BEGIN Record set

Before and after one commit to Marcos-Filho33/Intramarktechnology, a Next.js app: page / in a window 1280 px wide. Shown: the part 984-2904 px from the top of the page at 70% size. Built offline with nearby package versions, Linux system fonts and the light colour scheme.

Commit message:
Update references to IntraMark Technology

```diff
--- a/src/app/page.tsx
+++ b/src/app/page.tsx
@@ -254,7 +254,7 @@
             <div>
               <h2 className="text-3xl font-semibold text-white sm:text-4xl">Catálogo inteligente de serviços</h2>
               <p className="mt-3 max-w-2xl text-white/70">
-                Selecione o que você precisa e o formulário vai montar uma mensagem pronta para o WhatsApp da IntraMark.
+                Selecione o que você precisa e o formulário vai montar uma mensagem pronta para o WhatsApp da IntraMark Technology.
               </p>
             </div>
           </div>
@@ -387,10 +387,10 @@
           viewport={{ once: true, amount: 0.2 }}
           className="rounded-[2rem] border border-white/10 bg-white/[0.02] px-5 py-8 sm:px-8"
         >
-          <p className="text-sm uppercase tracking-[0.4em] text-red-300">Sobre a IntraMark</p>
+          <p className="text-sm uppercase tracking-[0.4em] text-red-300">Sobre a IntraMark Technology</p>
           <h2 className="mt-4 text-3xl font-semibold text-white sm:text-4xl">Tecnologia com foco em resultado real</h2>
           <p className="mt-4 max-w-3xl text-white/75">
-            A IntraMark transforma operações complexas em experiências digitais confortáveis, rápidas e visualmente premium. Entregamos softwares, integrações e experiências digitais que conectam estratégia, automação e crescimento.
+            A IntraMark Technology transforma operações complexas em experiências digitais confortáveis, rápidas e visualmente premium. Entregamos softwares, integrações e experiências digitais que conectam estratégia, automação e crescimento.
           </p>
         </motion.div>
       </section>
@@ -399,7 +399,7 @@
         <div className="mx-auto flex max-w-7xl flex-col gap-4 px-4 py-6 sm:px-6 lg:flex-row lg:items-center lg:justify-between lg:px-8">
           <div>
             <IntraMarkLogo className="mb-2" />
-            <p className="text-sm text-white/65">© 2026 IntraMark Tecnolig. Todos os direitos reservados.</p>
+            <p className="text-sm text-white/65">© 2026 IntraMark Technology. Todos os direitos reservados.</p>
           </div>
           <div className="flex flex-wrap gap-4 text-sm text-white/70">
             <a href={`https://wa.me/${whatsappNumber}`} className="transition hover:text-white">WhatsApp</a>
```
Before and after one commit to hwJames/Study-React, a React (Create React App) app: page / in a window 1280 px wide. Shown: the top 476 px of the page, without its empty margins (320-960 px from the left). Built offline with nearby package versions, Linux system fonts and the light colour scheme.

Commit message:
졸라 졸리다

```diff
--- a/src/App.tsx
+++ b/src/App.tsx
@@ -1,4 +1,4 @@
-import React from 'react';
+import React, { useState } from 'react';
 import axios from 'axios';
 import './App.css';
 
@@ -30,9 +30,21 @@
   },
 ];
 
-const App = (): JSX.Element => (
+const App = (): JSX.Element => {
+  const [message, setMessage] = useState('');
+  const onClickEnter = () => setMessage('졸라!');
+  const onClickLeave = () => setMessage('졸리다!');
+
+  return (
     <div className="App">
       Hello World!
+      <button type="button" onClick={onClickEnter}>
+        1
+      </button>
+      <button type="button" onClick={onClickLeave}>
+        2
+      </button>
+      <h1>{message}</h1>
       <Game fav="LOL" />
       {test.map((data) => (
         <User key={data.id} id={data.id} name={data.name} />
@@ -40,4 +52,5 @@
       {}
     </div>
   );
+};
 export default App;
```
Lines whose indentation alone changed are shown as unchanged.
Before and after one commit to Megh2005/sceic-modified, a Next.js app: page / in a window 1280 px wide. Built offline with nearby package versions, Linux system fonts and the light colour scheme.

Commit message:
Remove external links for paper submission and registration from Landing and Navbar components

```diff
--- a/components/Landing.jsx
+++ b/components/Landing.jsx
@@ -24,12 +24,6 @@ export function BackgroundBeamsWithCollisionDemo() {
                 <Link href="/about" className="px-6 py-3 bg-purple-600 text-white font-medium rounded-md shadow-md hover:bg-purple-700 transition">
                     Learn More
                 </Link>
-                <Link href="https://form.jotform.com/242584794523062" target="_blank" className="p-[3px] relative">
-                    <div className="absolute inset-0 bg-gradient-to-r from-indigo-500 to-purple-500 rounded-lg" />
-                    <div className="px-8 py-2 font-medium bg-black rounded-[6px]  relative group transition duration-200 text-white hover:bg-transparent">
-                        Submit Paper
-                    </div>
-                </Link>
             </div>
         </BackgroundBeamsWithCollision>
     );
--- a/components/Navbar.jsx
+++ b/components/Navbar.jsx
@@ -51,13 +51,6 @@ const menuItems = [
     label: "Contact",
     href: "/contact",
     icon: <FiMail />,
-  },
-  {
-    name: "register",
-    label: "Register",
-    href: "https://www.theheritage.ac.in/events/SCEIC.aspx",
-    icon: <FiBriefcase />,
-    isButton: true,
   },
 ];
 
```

END Record set

**What is needed:** Retype the material word for word. Add nothing to it.

**Answer:**
Before and after one commit to Marcos-Filho33/Intramarktechnology, a Next.js app: page / in a window 1280 px wide. Shown: the part 984-2904 px from the top of the page at 70% size. Built offline with nearby package versions, Linux system fonts and the light colour scheme.

Commit message:
Update references to IntraMark Technology

```diff
--- a/src/app/page.tsx
+++ b/src/app/page.tsx
@@ -254,7 +254,7 @@
             <div>
               <h2 className="text-3xl font-semibold text-white sm:text-4xl">Catálogo inteligente de serviços</h2>
               <p className="mt-3 max-w-2xl text-white/70">
-                Selecione o que você precisa e o formulário vai montar uma mensagem pronta para o WhatsApp da IntraMark.
+                Selecione o que você precisa e o formulário vai montar uma mensagem pronta para o WhatsApp da IntraMark Technology.
               </p>
             </div>
           </div>
@@ -387,10 +387,10 @@
           viewport={{ once: true, amount: 0.2 }}
           className="rounded-[2rem] border border-white/10 bg-white/[0.02] px-5 py-8 sm:px-8"
         >
-          <p className="text-sm uppercase tracking-[0.4em] text-red-300">Sobre a IntraMark</p>
+          <p className="text-sm uppercase tracking-[0.4em] text-red-300">Sobre a IntraMark Technology</p>
           <h2 className="mt-4 text-3xl font-semibold text-white sm:text-4xl">Tecnologia com foco em resultado real</h2>
           <p className="mt-4 max-w-3xl text-white/75">
-            A IntraMark transforma operações complexas em experiências digitais confortáveis, rápidas e visualmente premium. Entregamos softwares, integrações e experiências digitais que conectam estratégia, automação e crescimento.
+            A IntraMark Technology transforma operações complexas em experiências digitais confortáveis, rápidas e visualmente premium. Entregamos softwares, integrações e experiências digitais que conectam estratégia, automação e crescimento.
           </p>
         </motion.div>
       </section>
@@ -399,7 +399,7 @@
         <div className="mx-auto flex max-w-7xl flex-col gap-4 px-4 py-6 sm:px-6 lg:flex-row lg:items-center lg:justify-between lg:px-8">
           <div>
             <IntraMarkLogo className="mb-2" />
-            <p className="text-sm text-white/65">© 2026 IntraMark Tecnolig. Todos os direitos reservados.</p>
+            <p className="text-sm text-white/65">© 2026 IntraMark Technology. Todos os direitos reservados.</p>
           </div>
           <div className="flex flex-wrap gap-4 text-sm text-white/70">
             <a href={`https://wa.me/${whatsappNumber}`} className="transition hover:text-white">WhatsApp</a>
```
Before and after one commit to hwJames/Study-React, a React (Create React App) app: page / in a window 1280 px wide. Shown: the top 476 px of the page, without its empty margins (320-960 px from the left). Built offline with nearby package versions, Linux system fonts and the light colour scheme.

Commit message:
졸라 졸리다

```diff
--- a/src/App.tsx
+++ b/src/App.tsx
@@ -1,4 +1,4 @@
-import React from 'react';
+import React, { useState } from 'react';
 import axios from 'axios';
 import './App.css';
 
@@ -30,9 +30,21 @@
   },
 ];
 
-const App = (): JSX.Element => (
+const App = (): JSX.Element => {
+  const [message, setMessage] = useState('');
+  const onClickEnter = () => setMessage('졸라!');
+  const onClickLeave = () => setMessage('졸리다!');
+
+  return (
     <div className="App">
       Hello World!
+      <button type="button" onClick={onClickEnter}>
+        1
+      </button>
+      <button type="button" onClick={onClickLeave}>
+        2
+      </button>
+      <h1>{message}</h1>
       <Game fav="LOL" />
       {test.map((data) => (
         <User key={data.id} id={data.id} name={data.name} />
@@ -40,4 +52,5 @@
       {}
     </div>
   );
+};
 export default App;
```
Lines whose indentation alone changed are shown as unchanged.
Before and after one commit to Megh2005/sceic-modified, a Next.js app: page / in a window 1280 px wide. Built offline with nearby package versions, Linux system fonts and the light colour scheme.

Commit message:
Remove external links for paper submission and registration from Landing and Navbar components

```diff
--- a/components/Landing.jsx
+++ b/components/Landing.jsx
@@ -24,12 +24,6 @@ export function BackgroundBeamsWithCollisionDemo() {
                 <Link href="/about" className="px-6 py-3 bg-purple-600 text-white font-medium rounded-md shadow-md hover:bg-purple-700 transition">
                     Learn More
                 </Link>
-                <Link href="https://form.jotform.com/242584794523062" target="_blank" className="p-[3px] relative">
-                    <div className="absolute inset-0 bg-gradient-to-r from-indigo-500 to-purple-500 rounded-lg" />
-                    <div className="px-8 py-2 font-medium bg-black rounded-[6px]  relative group transition duration-200 text-white hover:bg-transparent">
-                        Submit Paper
-                    </div>
-                </Link>
             </div>
         </BackgroundBeamsWithCollision>
     );
--- a/components/Navbar.jsx
+++ b/components/Navbar.jsx
@@ -51,13 +51,6 @@ const menuItems = [
     label: "Contact",
     href: "/contact",
     icon: <FiMail />,
-  },
-  {
-    name: "register",
-    label: "Register",
-    href: "https://www.theheritage.ac.in/events/SCEIC.aspx",
-    icon: <FiBriefcase />,
-    isButton: true,
   },
 ];
 
```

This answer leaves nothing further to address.